[Version comparison data]
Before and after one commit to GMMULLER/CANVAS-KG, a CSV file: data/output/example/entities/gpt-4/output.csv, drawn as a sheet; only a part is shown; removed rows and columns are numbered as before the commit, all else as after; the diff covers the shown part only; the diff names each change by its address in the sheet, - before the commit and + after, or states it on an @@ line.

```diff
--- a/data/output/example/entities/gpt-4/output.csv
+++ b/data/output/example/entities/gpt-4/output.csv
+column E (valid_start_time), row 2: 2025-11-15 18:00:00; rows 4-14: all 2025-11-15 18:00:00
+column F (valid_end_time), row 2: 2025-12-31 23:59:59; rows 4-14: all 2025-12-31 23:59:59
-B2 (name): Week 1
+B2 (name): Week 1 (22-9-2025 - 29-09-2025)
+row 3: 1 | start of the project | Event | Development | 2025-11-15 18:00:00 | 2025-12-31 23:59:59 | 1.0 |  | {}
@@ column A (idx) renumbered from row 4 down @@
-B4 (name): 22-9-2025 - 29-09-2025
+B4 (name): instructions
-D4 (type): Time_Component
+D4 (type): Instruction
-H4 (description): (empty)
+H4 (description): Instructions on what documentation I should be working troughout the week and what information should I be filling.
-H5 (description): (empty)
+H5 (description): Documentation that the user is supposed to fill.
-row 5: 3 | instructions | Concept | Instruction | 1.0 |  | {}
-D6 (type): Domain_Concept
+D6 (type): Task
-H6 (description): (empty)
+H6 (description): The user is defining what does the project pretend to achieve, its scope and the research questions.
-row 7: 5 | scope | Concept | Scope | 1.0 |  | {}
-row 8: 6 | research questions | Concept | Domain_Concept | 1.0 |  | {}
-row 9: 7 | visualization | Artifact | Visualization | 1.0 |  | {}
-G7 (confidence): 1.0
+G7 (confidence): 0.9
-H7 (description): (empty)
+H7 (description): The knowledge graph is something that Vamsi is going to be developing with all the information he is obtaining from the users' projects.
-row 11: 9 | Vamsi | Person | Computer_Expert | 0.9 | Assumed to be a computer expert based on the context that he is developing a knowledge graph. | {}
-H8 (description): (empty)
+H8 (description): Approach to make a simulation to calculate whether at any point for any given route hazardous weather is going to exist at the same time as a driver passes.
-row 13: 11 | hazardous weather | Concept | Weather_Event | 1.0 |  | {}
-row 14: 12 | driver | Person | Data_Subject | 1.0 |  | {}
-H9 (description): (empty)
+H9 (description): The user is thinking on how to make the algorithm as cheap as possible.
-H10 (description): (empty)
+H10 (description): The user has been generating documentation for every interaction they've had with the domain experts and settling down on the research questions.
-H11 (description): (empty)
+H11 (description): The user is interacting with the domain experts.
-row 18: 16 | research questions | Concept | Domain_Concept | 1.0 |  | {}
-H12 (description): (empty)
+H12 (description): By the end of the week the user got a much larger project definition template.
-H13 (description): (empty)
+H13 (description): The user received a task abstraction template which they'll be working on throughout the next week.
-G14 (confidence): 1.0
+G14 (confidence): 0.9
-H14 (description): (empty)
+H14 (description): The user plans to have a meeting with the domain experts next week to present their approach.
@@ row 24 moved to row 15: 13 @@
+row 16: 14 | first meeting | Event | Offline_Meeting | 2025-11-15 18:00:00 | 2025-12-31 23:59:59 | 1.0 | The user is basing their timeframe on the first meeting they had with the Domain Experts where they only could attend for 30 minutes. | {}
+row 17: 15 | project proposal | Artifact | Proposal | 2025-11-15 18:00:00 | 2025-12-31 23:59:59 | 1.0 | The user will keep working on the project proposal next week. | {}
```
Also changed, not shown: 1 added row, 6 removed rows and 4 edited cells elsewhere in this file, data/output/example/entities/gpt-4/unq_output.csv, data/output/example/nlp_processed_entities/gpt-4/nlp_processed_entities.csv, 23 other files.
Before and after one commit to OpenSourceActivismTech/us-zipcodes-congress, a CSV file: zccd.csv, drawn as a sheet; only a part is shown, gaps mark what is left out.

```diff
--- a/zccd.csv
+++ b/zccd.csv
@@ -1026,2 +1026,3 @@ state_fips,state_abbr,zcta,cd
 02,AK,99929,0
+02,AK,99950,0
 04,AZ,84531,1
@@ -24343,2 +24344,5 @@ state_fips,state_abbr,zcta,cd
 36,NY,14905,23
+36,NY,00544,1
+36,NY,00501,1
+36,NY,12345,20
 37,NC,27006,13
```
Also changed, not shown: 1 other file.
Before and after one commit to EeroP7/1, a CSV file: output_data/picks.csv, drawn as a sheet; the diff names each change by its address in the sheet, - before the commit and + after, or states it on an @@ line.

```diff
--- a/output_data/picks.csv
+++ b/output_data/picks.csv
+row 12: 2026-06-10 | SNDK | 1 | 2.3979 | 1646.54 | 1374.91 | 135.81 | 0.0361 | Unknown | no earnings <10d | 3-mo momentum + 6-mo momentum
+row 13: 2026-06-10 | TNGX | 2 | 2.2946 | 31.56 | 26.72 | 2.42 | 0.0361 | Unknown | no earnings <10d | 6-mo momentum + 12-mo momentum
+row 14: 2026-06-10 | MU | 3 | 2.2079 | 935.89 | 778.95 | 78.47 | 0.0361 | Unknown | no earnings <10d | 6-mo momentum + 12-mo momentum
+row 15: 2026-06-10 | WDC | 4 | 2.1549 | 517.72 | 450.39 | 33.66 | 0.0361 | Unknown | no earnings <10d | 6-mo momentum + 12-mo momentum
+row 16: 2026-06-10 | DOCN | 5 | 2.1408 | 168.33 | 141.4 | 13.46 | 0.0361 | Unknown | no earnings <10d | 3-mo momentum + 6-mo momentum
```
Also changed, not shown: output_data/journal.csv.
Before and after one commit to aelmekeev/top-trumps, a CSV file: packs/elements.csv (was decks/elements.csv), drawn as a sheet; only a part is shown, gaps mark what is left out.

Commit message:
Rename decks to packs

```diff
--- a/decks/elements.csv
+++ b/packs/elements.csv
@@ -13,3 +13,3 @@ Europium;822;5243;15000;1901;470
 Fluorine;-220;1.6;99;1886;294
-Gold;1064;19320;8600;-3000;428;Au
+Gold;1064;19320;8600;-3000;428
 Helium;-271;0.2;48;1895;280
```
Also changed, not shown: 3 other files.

# PROBLEM TO SOLVE
Please give only the number of lines above that contain the word "empty".

# ANSWER SECTION
11